> _Work request_
Find each line below that includes "keepUnlisted", then copy it.

> _Available data_
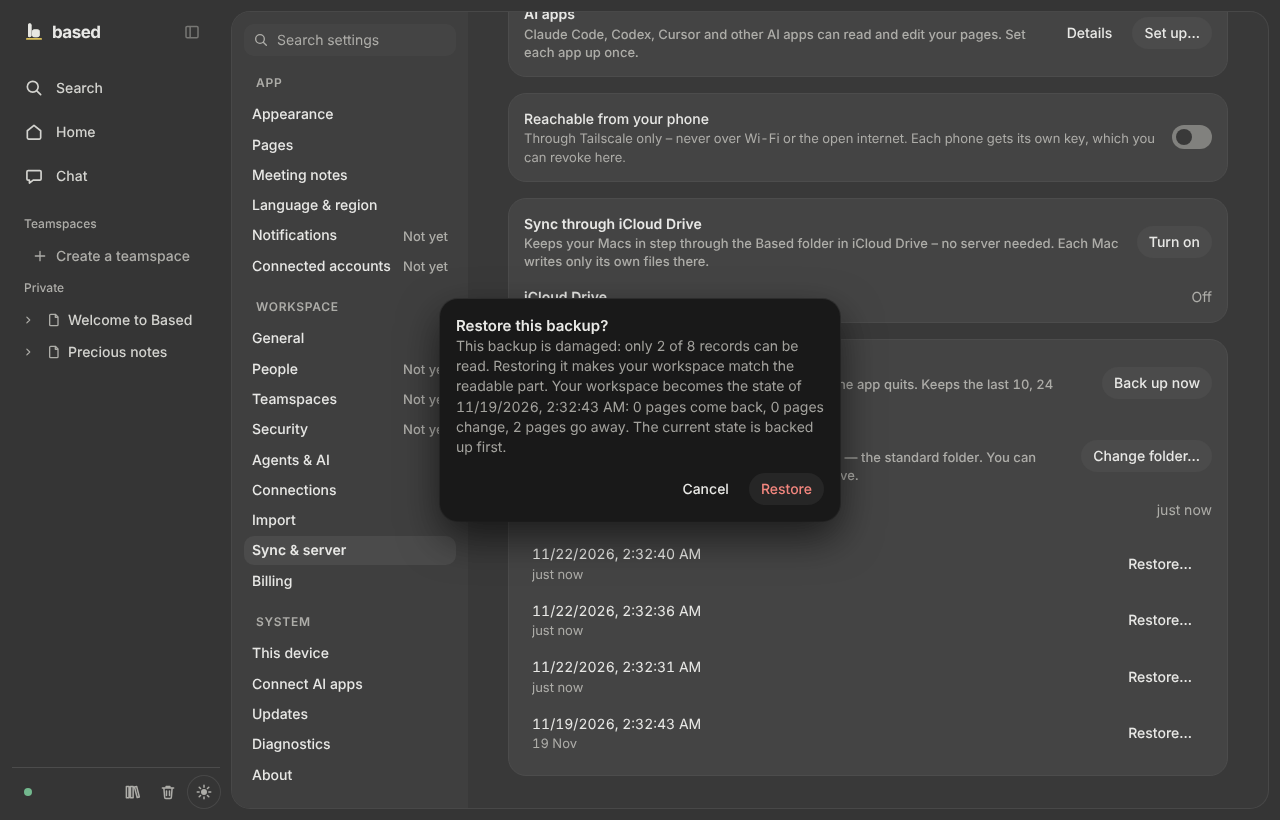
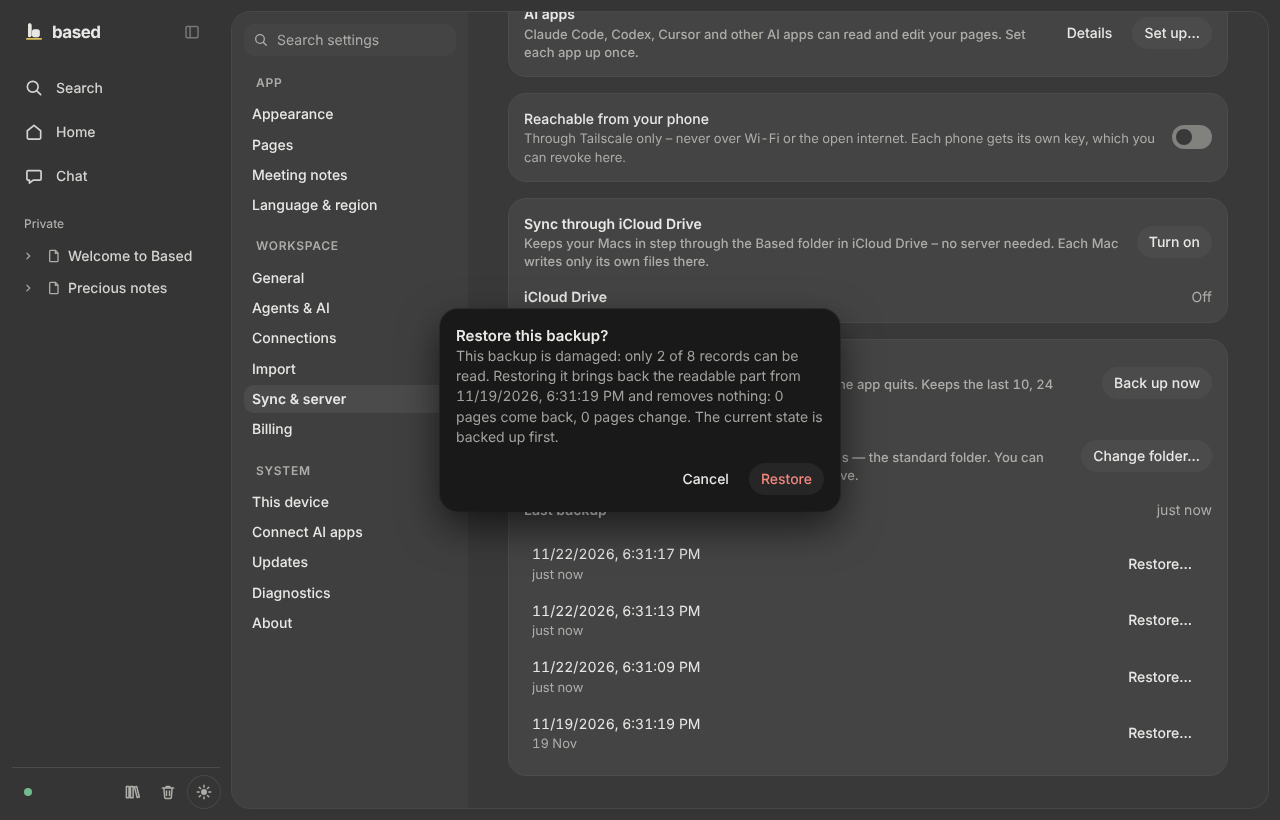
BSD-649: Beschädigtes Backup – warnen, dann nur den lesbaren Teil wiederherstellen
Entscheidung Elija 22.11.: beides, warnen und dann den Teil wiederherstellen.
- Core: planRestore(store, records, { keepUnlisted }) – ohne removals; was der Stand nicht nennt, bleibt
  (es könnte in den unlesbaren Zeilen gestanden haben).
- Server: Vorschau und Wiederherstellen nutzen das bei einem beschädigten Stand. Unversehrte Stände wie bisher.
- Web: Rückfrage „…brings back the readable part from <Datum> and removes nothing: N pages come back, M pages change.“
- Kein Datenformat geändert.

Tests: core backup.test.ts (keepUnlisted), server backups.test.ts (Vorschau removed 0, Wiederherstellen behält
neuere Seite), backupText.test.ts, e2e/backups.spec.ts (Text, Bildschirmfotos hell/dunkel).

Claude-Session: https://claude.ai/code/session_01F33L4nuehuwSMv2xGVqJEY

diff --git a/apps/web/src/desktop/BackupsGroup.tsx b/apps/web/src/desktop/BackupsGroup.tsx
@@ -20,8 +20,15 @@ import { damagedBackupText, restoredMessage } from "./backupText.js";
 
 type Info = Awaited<ReturnType<ReturnType<typeof localServer>["backups"]>>;
 const pages = (n: number) => `${n} page${n === 1 ? "" : "s"}`;
-const pagesText = (p: { added: number; changed: number; removed: number }) =>
-  [`${pages(p.added)} ${p.added === 1 ? "comes" : "come"} back`, `${pages(p.changed)} ${p.changed === 1 ? "changes" : "change"}`, `${pages(p.removed)} ${p.removed === 1 ? "goes" : "go"} away`].join(", ");
+const pagesParts = (p: { added: number; changed: number; removed: number }) =>
+  [`${pages(p.added)} ${p.added === 1 ? "comes" : "come"} back`, `${pages(p.changed)} ${p.changed === 1 ? "changes" : "change"}`, `${pages(p.removed)} ${p.removed === 1 ? "goes" : "go"} away`];
+const pagesText = (p: { added: number; changed: number; removed: number }) => pagesParts(p).join(", ");
+/** BSD-649: Rückfrage vor dem Wiederherstellen. Ein beschädigter Stand bringt nur den lesbaren Teil zurück, nichts geht weg. */
+const restoreAsk = (c: { at: number; pages: { added: number; changed: number; removed: number }; damaged?: { readable: number; expected: number } }) => {
+  const when = new Date(c.at).toLocaleString();
+  if (c.damaged) return `${damagedBackupText(c.damaged)}Restoring it brings back the readable part from ${when} and removes nothing: ${pagesParts(c.pages).slice(0, 2).join(", ")}. The current state is backed up first.`;
+  return `Your workspace becomes the state of ${when}: ${pagesText(c.pages)}. The current state is backed up first.`;
+};
 
 export function BackupsGroup() {
   const ls = localServer();
@@ -97,7 +104,7 @@ export function BackupsGroup() {
         </VStack>
       ) : null}
       <AlertDialog isOpen={!!confirm} onOpenChange={(o) => { if (!o) setConfirm(undefined); }} title="Restore this backup?"
-        description={confirm ? `${damagedBackupText(confirm.damaged)}Your workspace becomes the state of ${new Date(confirm.at).toLocaleString()}: ${pagesText(confirm.pages)}. The current state is backed up first.` : ""}
+        description={confirm ? restoreAsk(confirm) : ""}
         actionLabel="Restore" onAction={() => void restore()} />
     </Group>
   );

diff --git a/apps/web/e2e/backups.spec.ts b/apps/web/e2e/backups.spec.ts
@@ -110,7 +110,7 @@ test("BSD-274: Back up now, Seite löschen und Papierkorb leeren, aus dem Backup
   }
 
   // BSD-648: ein beschädigter Stand (hier: nach zwei Records abgeschnitten) – die Rückfrage sagt das zuerst, mit
-  // N von M lesbaren Records. Wiederherstellen selbst bleibt unverändert; hier wird nur abgebrochen.
+  // N von M lesbaren Records, und dass nichts entfernt wird (BSD-649); hier wird nur abgebrochen.
   const newest = readdirSync(join(backupDir, "snapshots")).filter((f) => f.endsWith(".based.jsonl")).sort().at(-1)!;
   const full = readFileSync(join(backupDir, "snapshots", newest), "utf8").split("\n").filter((l) => l !== "");
   const at = Date.now() - 3 * 86_400_000;
@@ -125,7 +125,9 @@ test("BSD-274: Back up now, Seite löschen und Papierkorb leeren, aus dem Backup
     const label = await page.evaluate((x) => new Date(x).toLocaleString(), Math.floor(at / 1000) * 1000);
     await page.getByTestId("backup-list").getByRole("listitem").filter({ hasText: label }).getByRole("button", { name: "Restore…" }).click();
     const ask = page.getByRole("alertdialog");
-    await expect(ask).toContainText(`This backup is damaged: only 2 of ${full.length - 1} records can be read. Restoring it makes your workspace match the readable part.`);
+    await expect(ask).toContainText(`This backup is damaged: only 2 of ${full.length - 1} records can be read. Restoring it brings back the readable part from`);
+    await expect(ask).toContainText("and removes nothing:");
+    await expect(ask).not.toContainText("away"); // BSD-649: nichts geht weg
     await page.waitForTimeout(400); // Einblenden abwarten (Bildschirmfoto)
     if (browserName === "chromium") await page.screenshot({ path: join(screens, `web-settings-backups-restore-damaged-${theme}.png`) });
     await page.keyboard.press("Escape");

diff --git a/apps/server/src/backups.ts b/apps/server/src/backups.ts
@@ -113,15 +113,18 @@ export class Backups {
 
   list() { return listSnapshots(this.target); }
 
-  /** BSD-648: dazu `damaged`, wenn der Stand unvollständig ist (die Rückfrage sagt es; Wiederherstellen bleibt wie es ist). */
+  /**
+   * BSD-648: dazu `damaged`, wenn der Stand unvollständig ist (die Rückfrage sagt es).
+   * BSD-649: ein beschädigter Stand bringt nur seinen lesbaren Teil zurück und entfernt nichts.
+   */
   async preview(name: string) {
     const read = await readSnapshot(this.target, name);
-    const pages = planRestore(this.store, read.records).pages;
+    const pages = planRestore(this.store, read.records, { keepUnlisted: !!read.damaged }).pages;
     return read.damaged ? { pages, damaged: read.damaged } : { pages };
   }
 
   /**
-   * Wiederherstellen (ersetzen). Vorher wird der aktuelle Stand gesichert – so ist es selbst rückgängig zu machen.
+   * Wiederherstellen (ersetzen; bei beschädigtem Stand nur ergänzen, BSD-649). Vorher wird der aktuelle Stand gesichert – so ist es selbst rückgängig zu machen.
    * `missing`: Dateien, die der Stand nennt, die aber weder hier noch im Backup lesbar sind.
    */
   async restore(name: string): Promise<{ before: string | undefined; pages: { added: number; changed: number; removed: number }; missing: string[] }> {
@@ -136,7 +139,7 @@ export class Backups {
       if (!ok) missing.push(id);
     }
     const before = await this.snapshot(true);
-    const plan = planRestore(this.store, read.records);
+    const plan = planRestore(this.store, read.records, { keepUnlisted: !!read.damaged });
     applyRestore(this.store, plan);
     this.digest = undefined;
     this.log.info("backup restored", { added: plan.pages.added, removed: plan.pages.removed, missing: missing.length });

diff --git a/packages/core/src/backup/backup.ts b/packages/core/src/backup/backup.ts
@@ -208,8 +208,12 @@ export interface RestorePlan {
 
 const isPage = (r: WireRecord | undefined) => r?.kind === "block" && (r.data.type === "page" || r.data.type === "databasePage");
 
-/** Plan: der Workspace soll genau dem Stand entsprechen (Workspace-Record bleibt der eigene). */
-export function planRestore(store: WorkspaceStore, snapshot: readonly WireRecord[]): RestorePlan {
+/**
+ * Plan: der Workspace soll genau dem Stand entsprechen (Workspace-Record bleibt der eigene).
+ * BSD-649: `keepUnlisted` (beschädigter Stand) – nur der lesbare Teil kommt zurück; was der Stand nicht nennt, bleibt
+ * (es könnte in den unlesbaren Zeilen gestanden haben), also keine `removals`.
+ */
+export function planRestore(store: WorkspaceStore, snapshot: readonly WireRecord[], opts: { keepUnlisted?: boolean } = {}): RestorePlan {
   const current = new Map<RecordKeyString, WireRecord>();
   for (const r of store.exportRecords()) if (r.kind !== "workspace") current.set(recordKey(r), r);
   const wanted = new Map<RecordKeyString, WireRecord>();
@@ -224,6 +228,7 @@ export function planRestore(store: WorkspaceStore, snapshot: readonly WireRecord
     if (isPage(r)) { if (have) pages.changed++; else pages.added++; }
   }
   const removals: RecordKeyString[] = [];
+  if (opts.keepUnlisted) return { upserts, removals, pages };
   for (const [k, r] of current) if (!wanted.has(k)) { removals.push(k); if (isPage(r)) pages.removed++; }
   return { upserts, removals, pages };
 }

diff --git a/packages/core/test/backup.test.ts b/packages/core/test/backup.test.ts
@@ -81,6 +81,21 @@ describe("Backups (BSD-274)", () => {
     expect(s.blocks.has(later)).toBe(false);
   });
 
+  it("BSD-649: `keepUnlisted` (beschädigter Stand) – der lesbare Teil kommt zurück, nichts wird entfernt", async () => {
+    const { s, a } = workspace();
+    const t = memoryTarget();
+    const snap = (await writeSnapshot(t, { records: s.exportRecords(), workspaceName: "W", assets: [], now: new Date("2026-11-12T05:00:00Z") }))!;
+    trashPages(s, [a]);
+    emptyTrash(s);
+    const later = createPage(s, { title: "Written after the backup" });
+    const plan = planRestore(s, (await readSnapshot(t, snap.name)).records, { keepUnlisted: true });
+    expect(plan.removals).toEqual([]);
+    expect(plan.pages).toEqual({ added: 2, changed: 0, removed: 0 });
+    applyRestore(s, plan);
+    expect(s.blocks.get(a)?.text).toBe("Alpha");
+    expect(s.blocks.has(later)).toBe(true);
+  });
+
   it("Aufbewahrung: letzte 10, 24 stündlich, 30 täglich, 12 monatlich – je Zeitraum der neueste; Dateien ohne Stand fallen weg", async () => {
     const start = Date.parse("2026-01-01T00:30:00Z");
     const snaps = Array.from({ length: 24 * 400 }, (_, i) => { const at = start + i * 3_600_000; return { name: snapshotName(new Date(at)), at }; });

diff --git a/apps/server/test/backups.test.ts b/apps/server/test/backups.test.ts
@@ -156,9 +156,18 @@ describe("Backups (BSD-274)", () => {
     const damaged = await call(`${app.url}/backups/${bad}/preview`);
     expect(damaged.status).toBe(200);
     expect(damaged.body.damaged).toEqual({ readable: 2, expected: records.length, skipped: 0 });
-    expect((damaged.body.pages as { removed: number }).removed).toBeGreaterThan(0);
+    // BSD-649: ein beschädigter Stand entfernt nichts
+    expect((damaged.body.pages as { removed: number }).removed).toBe(0);
     // nur gemeldet: die Vorschau ändert nichts
     expect(store.exportRecords()).toHaveLength(records.length);
+    // BSD-649: Wiederherstellen bringt den lesbaren Teil zurück, alles andere bleibt
+    const extra = createPage(store, { title: "Written after the backup" });
+    const restored = await call(`${app.url}/backups/${bad}/restore`, "POST");
+    expect(restored.status).toBe(200);
+    expect((restored.body.pages as { removed: number }).removed).toBe(0);
+    const after = store.exportRecords();
+    expect(after.length).toBeGreaterThanOrEqual(records.length + 1);
+    expect(store.blocks.has(extra)).toBe(true);
   });
 
   it("Laufzeit (20.11.): ohne Änderung seit dem letzten Stand wird nicht der ganze Workspace ausgegeben", async () => {

diff --git a/apps/web/src/desktop/backupText.ts b/apps/web/src/desktop/backupText.ts
@@ -9,9 +9,9 @@ export function restoredMessage(at: number, missing: number = 0): string {
 
 /**
  * BSD-648: Satz vorn in der Rückfrage „Restore this backup?“, wenn der Stand unvollständig ist (abgeschnitten oder
- * unlesbare Zeilen). Das Wiederherstellen selbst bleibt wie es ist – die Rückfrage sagt nur klar, was passiert.
+ * unlesbare Zeilen). BSD-649: Dann kommt nur der lesbare Teil zurück, nichts wird entfernt.
  */
 export function damagedBackupText(d: { readable: number; expected: number } | undefined): string {
   if (!d) return "";
-  return `This backup is damaged: only ${d.readable} of ${d.expected} records can be read. Restoring it makes your workspace match the readable part. `;
+  return `This backup is damaged: only ${d.readable} of ${d.expected} records can be read. `;
 }

diff --git a/apps/web/src/desktop/backupText.test.ts b/apps/web/src/desktop/backupText.test.ts
@@ -17,6 +17,6 @@ describe("restoredMessage", () => {
 describe("damagedBackupText (BSD-648)", () => {
   it("unversehrt: nichts", () => expect(damagedBackupText(undefined)).toBe(""));
   it("beschädigt: sagt es zuerst, mit N von M Records, und was das Wiederherstellen tut", () => {
-    expect(damagedBackupText({ readable: 2, expected: 7 })).toBe("This backup is damaged: only 2 of 7 records can be read. Restoring it makes your workspace match the readable part. ");
+    expect(damagedBackupText({ readable: 2, expected: 7 })).toBe("This backup is damaged: only 2 of 7 records can be read. ");
   });
 });

diff --git a/replica/backlog.md b/replica/backlog.md
@@ -26,7 +26,7 @@ Inbox: leer beim Start. Neu in der Nacht einsortiert: BSD-648 (Befund Schicht A,
 | BSD-646 Einstieg/Diagnostics nennen „Send to Based“ | ✅ | Texte in welcomeTourSteps, beta.ts, welcomeGuides (nur neue Workspaces); Fotos 1280 × 820 |
 | BSD-647 Problemberichte: IndexedDB getAll beim Start | ❌ | Blockiert bis nach der Beta (bräuchte IndexedDB-Versionssprung) |
 | BSD-648 Backup-Stand beschädigt: erkennen und warnen | ✅ | archiveDamage in core, preview liefert damaged, Rückfrage nennt N von M; Restore-Verhalten unverändert |
-| BSD-649 Beschädigten Stand ablehnen oder nur ergänzen? | ❌ | Blockiert, Frage an Elija |
+| BSD-649 Beschädigten Stand ablehnen oder nur ergänzen? | 🟡 | Entscheidung Elija 22.11.: warnen, dann den lesbaren Teil wiederherstellen. Ein beschädigter Stand entfernt nichts mehr (planRestore `keepUnlisted`), Rückfrage sagt es; Mac-Test. Checkliste: geprüft Rückfrage 1280 × 820 hell/dunkel (Chromium), behoben –, offen WebKit nur in der CI |
 | BSD-650 transcribe.test.ts zählt fremde /tmp-Ordner | ✅ | nur Test |
 | BSD-651 welcome.spec Fokusrahmen wackelt in WebKit | ✅ | nur Test: Return erst nach Fokus auf „Continue“; 20/20 je Browser |
 | BSD-652 polish.spec „Alles löschen“ (@perf) wackelt in WebKit | ✅ | nur Test |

> _Reply_
- Core: planRestore(store, records, { keepUnlisted }) – ohne removals; was der Stand nicht nennt, bleibt
Tests: core backup.test.ts (keepUnlisted), server backups.test.ts (Vorschau removed 0, Wiederherstellen behält
+    const pages = planRestore(this.store, read.records, { keepUnlisted: !!read.damaged }).pages;
+    const plan = planRestore(this.store, read.records, { keepUnlisted: !!read.damaged });
+ * BSD-649: `keepUnlisted` (beschädigter Stand) – nur der lesbare Teil kommt zurück; was der Stand nicht nennt, bleibt
+export function planRestore(store: WorkspaceStore, snapshot: readonly WireRecord[], opts: { keepUnlisted?: boolean } = {}): RestorePlan {
+  if (opts.keepUnlisted) return { upserts, removals, pages };
+  it("BSD-649: `keepUnlisted` (beschädigter Stand) – der lesbare Teil kommt zurück, nichts wird entfernt", async () => {
+    const plan = planRestore(s, (await readSnapshot(t, snap.name)).records, { keepUnlisted: true });
+| BSD-649 Beschädigten Stand ablehnen oder nur ergänzen? | 🟡 | Entscheidung Elija 22.11.: warnen, dann den lesbaren Teil wiederherstellen. Ein beschädigter Stand entfernt nichts mehr (planRestore `keepUnlisted`), Rückfrage sagt es; Mac-Test. Checkliste: geprüft Rückfrage 1280 × 820 hell/dunkel (Chromium), behoben –, offen WebKit nur in der CI |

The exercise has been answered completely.